Now let's go back to the beginning and talk about the more common advise to go explore other genres and styles in music.

Passion, Self-Knowledge, Focus and the Fundamentals

Exploration, Experimentation & Synthesis

The first music instrument that I learned was one that is involved with the most primitive element in music, which is rhythm. I started practicing very easy rock songs while trying to nail down how to handle my hands and feet simultaneously, which is quite a challenge for beginners! Eventually I learned the basic technique and the most typical drum fills. I was already able to play basic rock songs in amateur rock bands at this point, however, I felt generic, a huge deal generic to be honest, that's when it recurred to me: I needed to get out of my hobbit village!

I was a big fan of a jrock (japanese rock) band called "Dir en Grey" which is among a number of attempts to classify it: visual kei, experimental, extreme metal, alternative metal, avant-garde, etc.

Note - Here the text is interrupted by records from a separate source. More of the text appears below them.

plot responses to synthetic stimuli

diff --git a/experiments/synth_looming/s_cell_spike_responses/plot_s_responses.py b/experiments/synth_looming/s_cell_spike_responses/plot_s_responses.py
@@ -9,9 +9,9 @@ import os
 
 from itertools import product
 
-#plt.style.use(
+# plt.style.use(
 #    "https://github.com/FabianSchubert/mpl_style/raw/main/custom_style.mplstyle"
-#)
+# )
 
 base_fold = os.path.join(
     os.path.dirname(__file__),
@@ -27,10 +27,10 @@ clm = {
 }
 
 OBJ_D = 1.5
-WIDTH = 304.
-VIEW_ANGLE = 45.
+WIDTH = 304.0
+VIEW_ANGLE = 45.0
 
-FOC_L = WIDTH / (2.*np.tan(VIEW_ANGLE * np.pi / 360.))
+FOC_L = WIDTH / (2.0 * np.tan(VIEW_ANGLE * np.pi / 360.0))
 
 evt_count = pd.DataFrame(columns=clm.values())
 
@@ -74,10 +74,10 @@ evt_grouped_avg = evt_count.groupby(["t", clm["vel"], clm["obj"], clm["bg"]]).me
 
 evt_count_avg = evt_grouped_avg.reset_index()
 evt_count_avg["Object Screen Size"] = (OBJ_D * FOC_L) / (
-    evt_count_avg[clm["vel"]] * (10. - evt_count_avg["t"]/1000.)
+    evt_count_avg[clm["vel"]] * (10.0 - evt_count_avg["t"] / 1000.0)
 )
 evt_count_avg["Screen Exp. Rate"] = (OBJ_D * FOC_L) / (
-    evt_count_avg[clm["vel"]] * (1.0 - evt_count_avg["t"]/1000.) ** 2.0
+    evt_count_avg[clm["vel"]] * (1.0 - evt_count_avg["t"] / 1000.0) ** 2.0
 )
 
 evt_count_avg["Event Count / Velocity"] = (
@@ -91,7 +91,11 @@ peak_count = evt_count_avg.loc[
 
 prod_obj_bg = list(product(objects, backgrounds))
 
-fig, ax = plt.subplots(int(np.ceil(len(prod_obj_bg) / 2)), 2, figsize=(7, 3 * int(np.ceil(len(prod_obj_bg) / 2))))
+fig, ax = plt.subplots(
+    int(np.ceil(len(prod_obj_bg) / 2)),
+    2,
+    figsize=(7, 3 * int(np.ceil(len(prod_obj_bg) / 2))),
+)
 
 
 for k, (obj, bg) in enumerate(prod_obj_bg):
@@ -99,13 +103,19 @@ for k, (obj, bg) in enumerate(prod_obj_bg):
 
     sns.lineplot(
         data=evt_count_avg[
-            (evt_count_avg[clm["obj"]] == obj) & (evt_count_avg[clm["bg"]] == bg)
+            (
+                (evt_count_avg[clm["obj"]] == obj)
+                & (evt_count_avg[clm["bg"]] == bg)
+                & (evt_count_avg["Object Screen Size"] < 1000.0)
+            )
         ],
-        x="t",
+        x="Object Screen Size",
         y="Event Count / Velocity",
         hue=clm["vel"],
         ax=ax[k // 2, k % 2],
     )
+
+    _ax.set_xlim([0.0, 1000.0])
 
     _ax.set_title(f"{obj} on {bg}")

To say in a few words, it's a very unique, authentic and original band to the point that people have a very hard time classifying it. In the case of its drummer, Shinya, he's also a very talented and unique drummer, so much so that I learned for the first time that it was possible to create grooves making a polyrhythm mixing the hi-hat, ride cymbals and the tom drums intermittently!

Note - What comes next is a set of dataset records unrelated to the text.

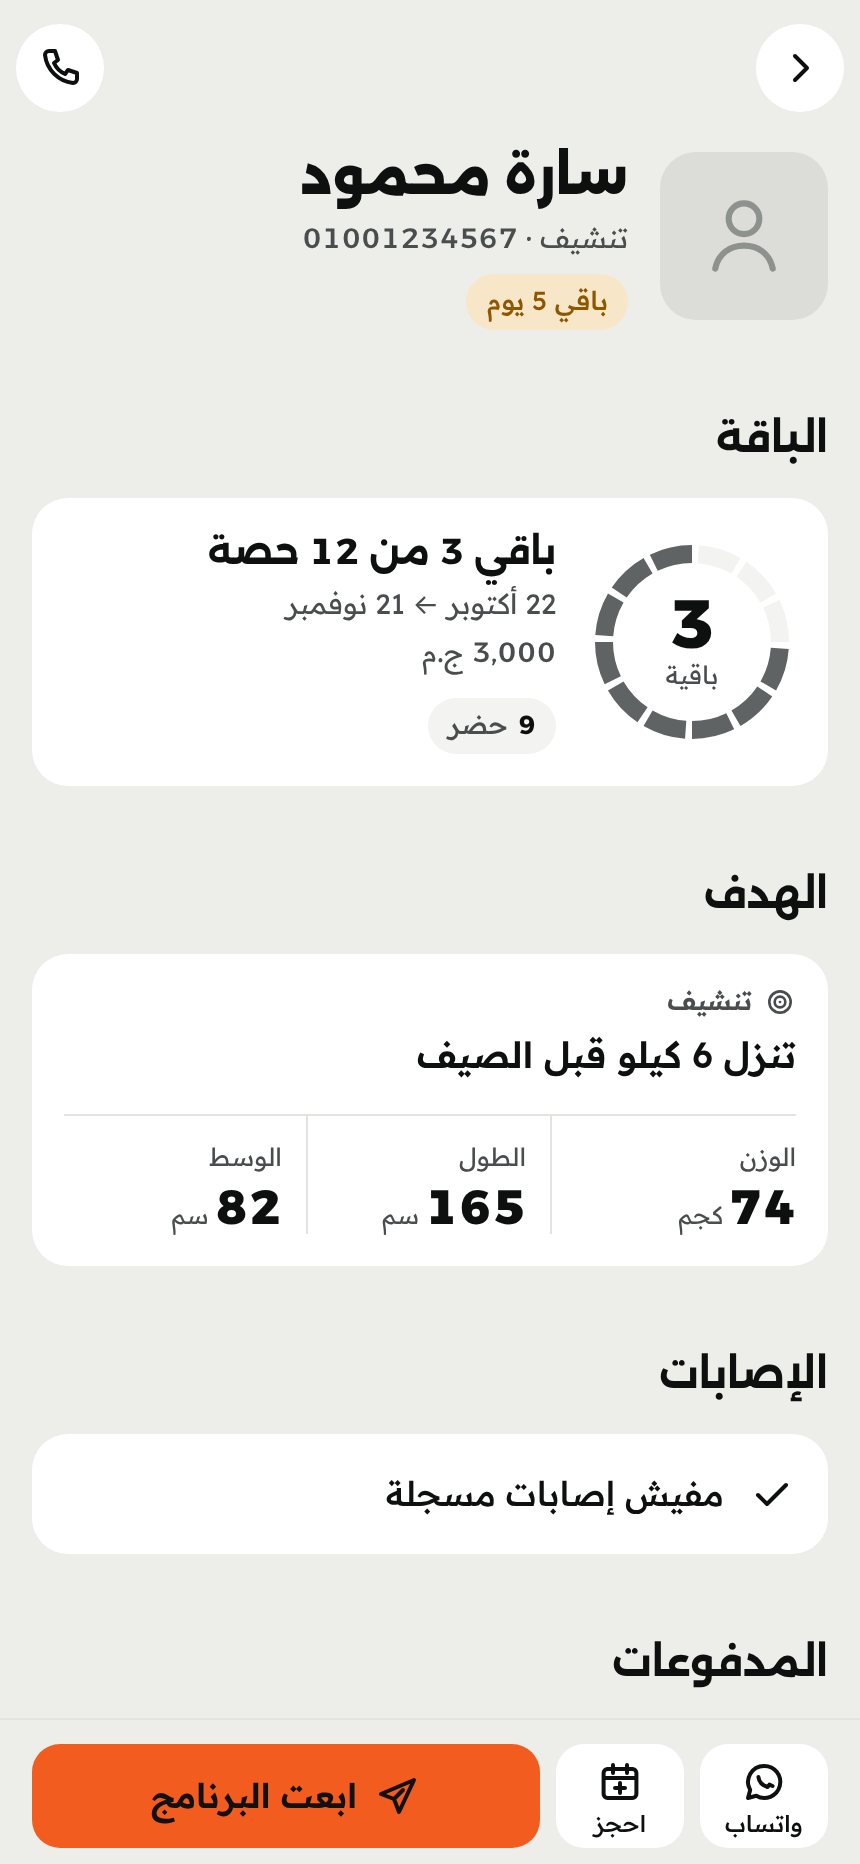
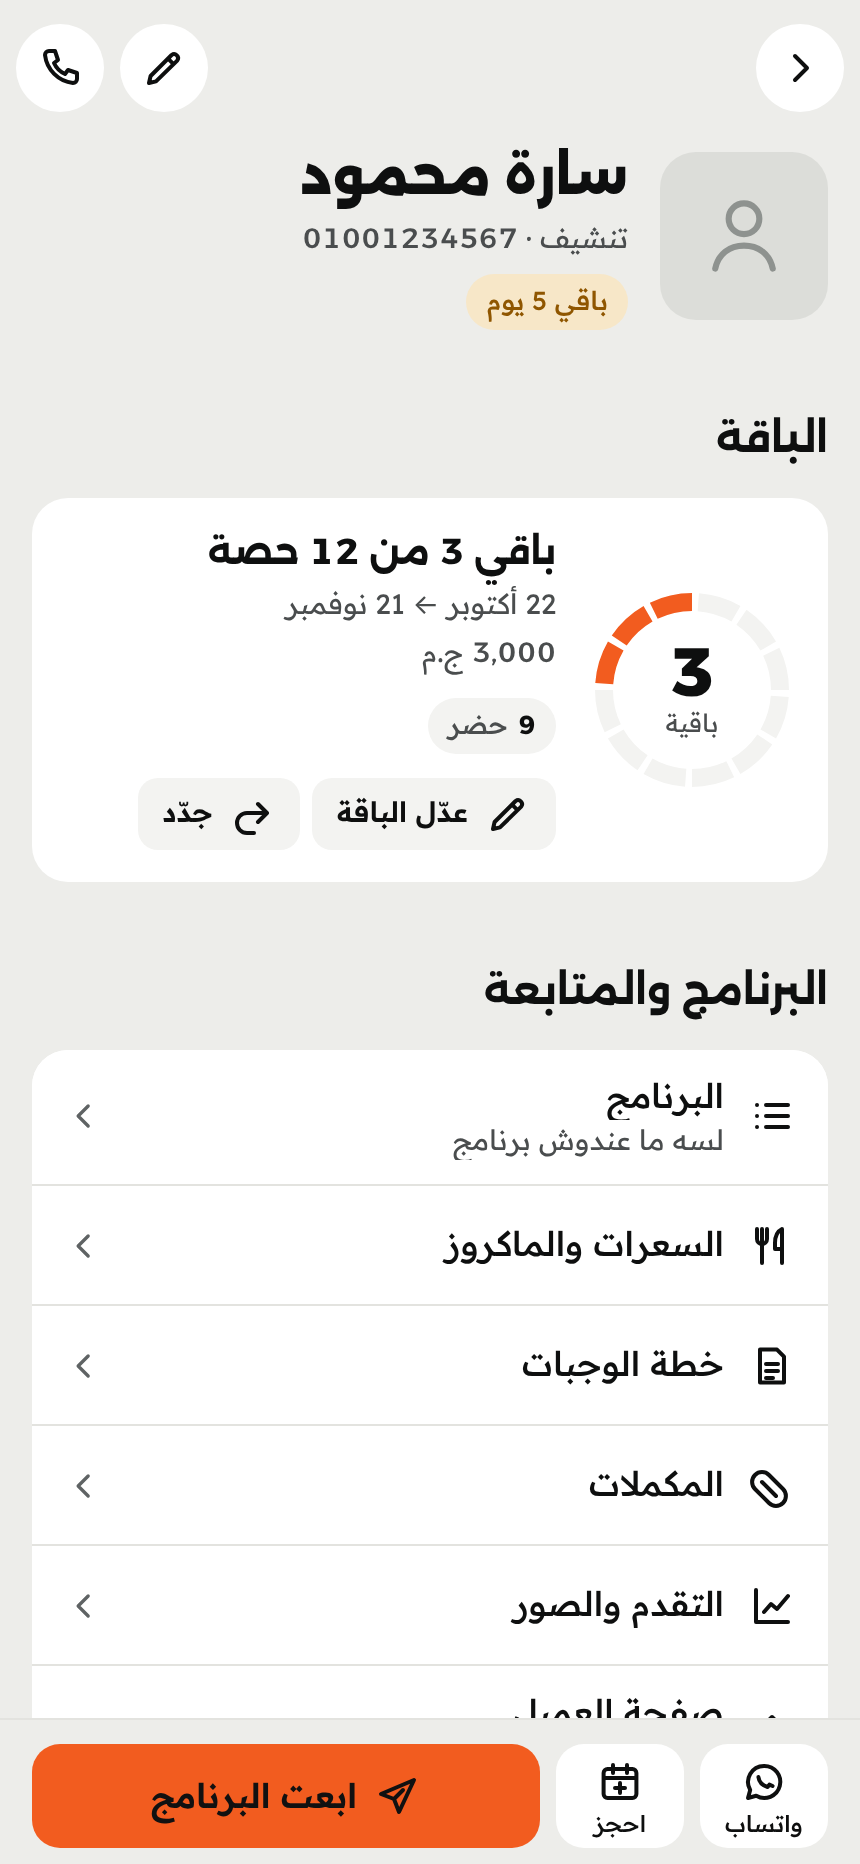
Add feature e2e scenarios and screenshots, More links, handover status and manual QA list
Claude-Session: https://claude.ai/code/session_01LzVKkmmL2o5iAM2hQ49VCY

diff --git a/e2e/features.spec.ts b/e2e/features.spec.ts
@@ -1,0 +1,93 @@
+import { expect, test, type Page } from '@playwright/test';
+import { openApp } from './helpers';
+
+/** Opens the demo client "سارة محمود" from the clients tab. */
+async function openSara(page: Page) {
+  await openApp(page);
+  await page.getByRole('link', { name: 'العملاء', exact: true }).click();
+  await page.getByRole('link', { name: /سارة محمود/ }).click();
+  await expect(page.getByRole('heading', { level: 1, name: 'سارة محمود' })).toBeVisible();
+}
+
+test('build a program from a template for a client, then run a session and save it', async ({ page }) => {
+  await openSara(page);
+  await page.getByRole('link', { name: /البرنامج/ }).first().click();
+  await expect(page.getByRole('heading', { level: 1, name: /برامج سارة محمود|البرامج/ })).toBeVisible();
+  await page.getByRole('button', { name: /فول بادي/ }).click();
+  await expect(page.getByTestId('save-status')).toBeVisible();
+  await expect(page.getByTestId('exercise-card').first()).toBeVisible();
+
+  await page.getByRole('button', { name: 'خيارات البرنامج' }).click();
+  await page.getByRole('button', { name: 'ابدأ حصة باليوم ده' }).click();
+  await expect(page.getByRole('button', { name: 'خلّصت السيت' })).toBeVisible();
+  await page.getByRole('button', { name: 'زوّد العدات' }).click();
+  await page.getByRole('button', { name: 'خلّصت السيت' }).click();
+  // rest overlay, then skip it
+  const skipRest = page.getByRole('button', { name: 'يلا السيت الجاية' });
+  if (await skipRest.isVisible()) await skipRest.click();
+  await page.getByRole('button', { name: 'خلّص الحصة' }).first().click();
+  await page.getByRole('dialog', { name: 'ملخص الحصة' }).getByRole('button', { name: 'احفظ الحصة' }).click();
+  await expect(page.getByRole('heading', { name: 'الحصة اتحفظت' })).toBeVisible();
+});
+
+test('calories calculator computes and saves for a client', async ({ page }) => {
+  await openSara(page);
+  await page.getByRole('link', { name: /السعرات والماكروز/ }).click();
+  await expect(page.getByRole('heading', { level: 1, name: 'حاسبة السعرات' })).toBeVisible();
+  await page.getByLabel('السن').fill('30');
+  await expect(page.getByText('سعر في اليوم').first()).toBeVisible();
+  await page.getByRole('button', { name: 'حفظ للعميل' }).click();
+  await expect(page.getByText(/اتحفظت سعرات/)).toBeVisible();
+});
+
+test('supplements catalog: add a product without any suggested dose', async ({ page }) => {
+  await openApp(page);
+  await page.getByRole('button', { name: 'المزيد والإعدادات' }).click();
+  await page.getByRole('link', { name: /المكملات والمنتجات/ }).click();
+  await page.getByRole('button', { name: 'منتج جديد' }).click();
+  const sheet = page.getByRole('dialog', { name: 'منتج جديد' });
+  await expect(sheet.getByLabel(/الجرعة/)).toHaveValue('');
+  await sheet.getByLabel('الاسم').fill('بروتين تجريبي');
+  await sheet.getByRole('button', { name: 'حفظ' }).click();
+  await expect(page.getByRole('button', { name: 'بروتين تجريبي من غير جرعة' })).toBeVisible();
+});
+
+test('progress: add a measurement and see it listed', async ({ page }) => {
+  await openSara(page);
+  await page.getByRole('link', { name: /التقدم والصور/ }).click();
+  await page.getByRole('button', { name: 'قياس جديد' }).first().click();
+  const sheet = page.getByRole('dialog', { name: 'قياس جديد' });
+  await sheet.getByLabel('الوزن (كجم)').fill('71.5');
+  await sheet.getByRole('button', { name: 'حفظ' }).click();
+  await expect(page.getByText(/71\.5 كجم/).first()).toBeVisible();
+});
+
+test('PDF builder makes a file for a client offline-capable, with share and download', async ({ page }) => {
+  test.setTimeout(90_000);
+  await openSara(page);
+  await page.getByRole('button', { name: 'ابعت البرنامج' }).click();
+  await expect(page.getByRole('heading', { level: 1, name: 'منشئ الـ PDF' })).toBeVisible();
+  await page.getByRole('button', { name: 'اعمل الملف' }).click();
+  await expect(page.getByText(/الملف جاهز: \d+ صفحة/)).toBeVisible({ timeout: 60_000 });
+  await expect(page.getByRole('button', { name: 'نزّل الملف' })).toBeVisible();
+});
+
+test('local backup: export an encrypted file', async ({ page }) => {
+  await openApp(page);
+  await page.getByRole('button', { name: 'المزيد والإعدادات' }).click();
+  await page.getByRole('link', { name: /الإعدادات/ }).first().click();
+  await page.getByRole('link', { name: /النسخ الاحتياطي/ }).click();
+  await page.getByRole('button', { name: 'اعمل ملف نسخة' }).click();
+  const sheet = page.getByRole('dialog', { name: 'اعمل ملف نسخة' });
+  await sheet.getByLabel('كلمة السر', { exact: true }).fill('secret-pass-1');
+  await sheet.getByLabel('اكتبها تاني').fill('secret-pass-1');
+  await sheet.getByRole('button', { name: 'اعمل ملف نسخة' }).click();
+  await expect(page.getByRole('button', { name: /الملف جاهز/ })).toBeVisible({ timeout: 30_000 });
+});
+
+test('income dashboard renders from demo payments', async ({ page }) => {
+  await openApp(page);
+  await page.getByRole('button', { name: 'المزيد والإعدادات' }).click();
+  await page.getByRole('link', { name: /^الدخل/ }).click();
+  await expect(page.getByRole('heading', { level: 1, name: 'الدخل' })).toBeVisible();
+});

diff --git a/e2e/screenshots-features.spec.ts b/e2e/screenshots-features.spec.ts
@@ -1,0 +1,74 @@
+import { expect, test, type Page } from '@playwright/test';
+import { openApp } from './helpers';
+
+const OUT = 'docs/screenshots/final';
+const DEVICES = [
+  { name: 'iphone-se', viewport: { width: 375, height: 667 } },
+  { name: 'iphone-pro-max', viewport: { width: 430, height: 932 } },
+] as const;
+
+async function shot(page: Page, name: string) {
+  await page.evaluate(() => document.fonts.ready);
+  await page.waitForTimeout(150);
+  await page.screenshot({ path: `${OUT}/${name}.png`, animations: 'disabled' });
+}
+
+for (const device of DEVICES) {
+  for (const scheme of ['light', 'dark'] as const) {
+    test(`feature screens ${device.name} ${scheme}`, async ({ page }) => {
+      test.setTimeout(90_000);
+      const tag = `${device.name}-${scheme}`;
+      await page.setViewportSize(device.viewport);
+      await page.emulateMedia({ colorScheme: scheme });
+      await openApp(page);
+      await page.getByRole('link', { name: 'العملاء', exact: true }).click();
+      await page.getByRole('link', { name: /سارة محمود/ }).click();
+      await expect(page.getByRole('heading', { level: 1, name: 'سارة محمود' })).toBeVisible();
+      await page.getByRole('heading', { name: 'البرنامج والمتابعة' }).scrollIntoViewIfNeeded();
+      await shot(page, `client-plan-${tag}`);
+
+      await page.getByRole('link', { name: /البرنامج/ }).first().click();
+      await shot(page, `programs-${tag}`);
+      await page.getByRole('button', { name: /بوش \/ بول \/ ليجز/ }).click();
+      await expect(page.getByTestId('exercise-card').first()).toBeVisible();
+      await shot(page, `builder-${tag}`);
+      await page.getByRole('button', { name: 'خيارات البرنامج' }).click();
+      await page.getByRole('button', { name: 'ابدأ حصة باليوم ده' }).click();
+      await expect(page.getByRole('button', { name: 'خلّصت السيت' })).toBeVisible();
+      await shot(page, `session-${tag}`);
+      await page.getByRole('button', { name: 'خلّصت السيت' }).click();
+      await shot(page, `session-rest-${tag}`);
+
+      await page.goto('/clients?standalone=1');
+      await page.getByRole('link', { name: /سارة محمود/ }).click();
+      await page.getByRole('link', { name: /السعرات والماكروز/ }).click();
+      await page.getByLabel('السن').fill('30');
+      await shot(page, `calculator-${tag}`);
+      await page.getByRole('link', { name: 'الوجبات' }).click();
+      await shot(page, `meals-${tag}`);
+      await page.getByRole('link', { name: 'المكملات', exact: true }).click();
+      await shot(page, `client-supplements-${tag}`);
+      await page.getByRole('link', { name: 'التقدم', exact: true }).click();
+      await shot(page, `progress-${tag}`);
+
+      await page.goto('/more/pdf?standalone=1');
+      await shot(page, `pdf-${tag}`);
+      await page.goto('/more/income?standalone=1');
+      await shot(page, `income-${tag}`);
+      await page.goto('/more/supplements?standalone=1');
+      await shot(page, `supplements-${tag}`);
+      await page.goto('/more/recipes?standalone=1');
+      await shot(page, `recipes-${tag}`);
+      await page.goto('/more/settings?standalone=1');
+      await shot(page, `settings-${tag}`);
+      await page.goto('/more/settings/backup?standalone=1');
+      await shot(page, `backup-${tag}`);
+      await page.goto('/more/settings/notifications?standalone=1');
+      await shot(page, `notifications-${tag}`);
+      await page.goto('/more/settings/formulas?standalone=1');
+      await shot(page, `formulas-${tag}`);
+      await page.goto('/more?standalone=1');
+      await shot(page, `more-${tag}`);
+    });
+  }
+}

diff --git a/src/features/more/MoreScreen.tsx b/src/features/more/MoreScreen.tsx
@@ -38,6 +38,11 @@ export function MoreScreen() {
             />
           ))}
         </ListSection>
+        <ListSection title={t('schedule.income.title')}>
+          <ListRow to="/more/income" leading={<Icon name="wallet" />} title={t('schedule.more.income')} subtitle={t('schedule.more.incomeHint')} />
+          <ListRow to="/more/whatsapp-templates" leading={<Icon name="chat" />} title={t('schedule.more.whatsapp')} subtitle={t('schedule.more.whatsappHint')} />
+          <ListRow to="/more/recipes" leading={<Icon name="utensils" />} title={t('nutrition.hub.recipesTitle')} subtitle={t('nutrition.hub.recipesHint')} />
+        </ListSection>
         <ListSection
           title={t('screens.more.storage')}
           footer={persisted ? t('screens.more.persisted') : t('screens.more.notPersisted')}

diff --git a/docs/MANUAL_QA.md b/docs/MANUAL_QA.md
@@ -106,3 +106,15 @@
 - [ ] إلغاء الترخيص من اللوحة: التطبيق بيقفل بعد ما يفتح وهو على نت، ومن غير نت بيفضل شغال
 - [ ] ترخيص بمدة: رجّع تاريخ الآيفون يومين لورا → التطبيق يقفل برسالة الساعة؛ رجّعه تلقائي → يفتح تاني
 - [ ] مسح الأيقونة وتثبيتها تاني بيعمل رقم جهاز جديد (والكود القديم يترفض: "معمول لجهاز تاني")
+
+## إضافات الجلسة الأخيرة (لازم تتجرب على آيفون حقيقي)
+
+- [ ] وضع الحصة: ابدأ حصة من برنامج عميل، اقفل التطبيق في نص الحصة وافتحه تاني: لازم يكمّل من نفس السيت ويطلع «كمّلنا من آخر سيت».
+- [ ] مؤقت الراحة يعدّ صح لما الشاشة تتقفل وترجع.
+- [ ] منشئ الـ PDF: اعمل ملف لعميل فيه برنامج كامل ووجبات ومكملات وصور تقدم، وابعته على واتساب من زرار «ابعت». افتحه على آيفون تاني وأندرويد.
+- [ ] منشئ الـ PDF بـ 50 تمرين: الذاكرة ما توقّعش Safari.
+- [ ] النسخ الاحتياطي: اعمل ملف مشفّر، احفظه في Files، امسح التطبيق من الشاشة وثبّته تاني، واسترجع الملف.
+- [ ] النسخة السحابية (بعد رفع الـ Worker): شغّلها بكلمة سر، استنى أول رفع، واسترجعها على آيفون تاني.
+- [ ] الإشعارات (بعد رفع الـ Worker ومفاتيح VAPID): شغّلها من الإعدادات، احجز حصة بعد ساعة، ولازم يوصل إشعار قبلها بالمدة المختارة.
+- [ ] صفحة العميل: اعمل لينك، افتحه من موبايل تاني، سجّل متابعة بوزن وصورة، وتأكد إنها وصلت في «التقدم» عند المدرب.
+- [ ] إضافة صور (المكملات، الوصفات، التقدم) من الكاميرا ومن الألبوم.

diff --git a/docs/PLAN.md b/docs/PLAN.md
@@ -138,3 +138,17 @@
 - فحص `npm run check:words` بيوقّف البناء لو ظهرت كلمة ممنوعة في النصوص أو بيانات التمارين.
 - تعريب آلي لأسماء الـ 876 تمرين في `data-src/exercise-names.ar.json` — **كلها محتاجة مراجعة مدرب**.
 - ثلاث سكيلز للمشروع في `.claude/skills/`.
+
+## الحالة عند التسليم (16 نوفمبر 2026)
+
+اتبنى: كل الشاشات الـ 12 والمزايا الإضافية: العملاء والباقات والمدفوعات ولوحة الدخل، المواعيد وملفات التقويم،
+مكتبة التمارين وخريطة العضلات والمجسم، البرامج ووضع الحصة، الحاسبة وخطة الوجبات وكتيّب الوصفات، المكملات،
+التقدم بالرسم وصور قبل وبعد والأرقام القياسية، منشئ الـ PDF، النسخ الاحتياطي المحلي والسحابي، الإشعارات،
+صفحة العميل والمتابعة الأسبوعية، قوالب واتساب، وإعدادات المعادلات.
+
+لسه ما اتعملش (متأجل بقصد):
+- مساعد الـ AI والـ webhooks (المرحلة 10): الإضافتين اختياريتين ومطفيين افتراضياً، وما اتبنوش.
+- صورة المجسم جنب كل تمرين في الـ PDF: الملف بيحط صورة التمرين بس دلوقتي.
+- رفع الـ Worker على Cloudflare فعلياً، ومفتاح الترخيص العام، ومفاتيح VAPID: خطوات يدوية في docs/ACTIVATION.md و docs/CLOUD.md.
+- تشغيل سكربت Blender لعمل المجسم الحقيقي (docs/3D_MODEL.md).
+- مراجعة مدرب حقيقي لأسماء التمارين المعرّبة ونتايج الحاسبة.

I remember taking the trouble to learn some of his most iconic drum grooves and drum fills and that kinda instantly made me one of the unique and authentic drummers in the small town where I live, because I would mix and match elements from traditional western rock and metal bands such as Nirvana and Iron Maiden with eastern jrock bands such as Dir en Grey and The Gazette in my playstyle.

The first element in this process of finding your own original musical voice is the actual exploration of other music styles, and to connect the dots with the first part of this post, to do that among the styles and genres that you're actually passionate about. But I wouldn't say that it stops in there, since I'm still in the middle of the journey I'd say that what is lacking to me now is to step out of my comfort zone. I also need to force myself to explore other music styles and genres I'm not really quite fond of yet.

There are elements of music exploration that should happen in the passionate zone and outside of it as well, because, well, to simply put it, it's just never enough, you can always be better than what you currently are.

Speaking of comfort zone, another process that is a bit of a heavy lifting is the intermediate work you should be doing after all the exploration, which is actual experimentation. Going back to my drums journey it took me quite a while to figure out how I'd put the jrock fills and grooves in my own original music, which, without wanting to go to deep into this, that's when you have to get your hands dirty - the moment where you need to sit in your instrument and play with all the music material you gathered.

Let's simplify, if you're in the world of music composition for a while you'll perhaps know already that in order to sound jazzy it would be almost mandatory for you to start using those 7th chords in your chord progressions, but say that you want to mix some 9th chords as well, in this case, you'd be playing with the Major 7th (Strangeness), and the Compound Seventh 14th (Tension & Dissonance) with those chords.

The knowledge and experience with the different music styles and genres you would've explored already would give you a foundational start for your experimentations, perhaps then you may be able to create unique musical habits of your own and start forming your own musical signature in there.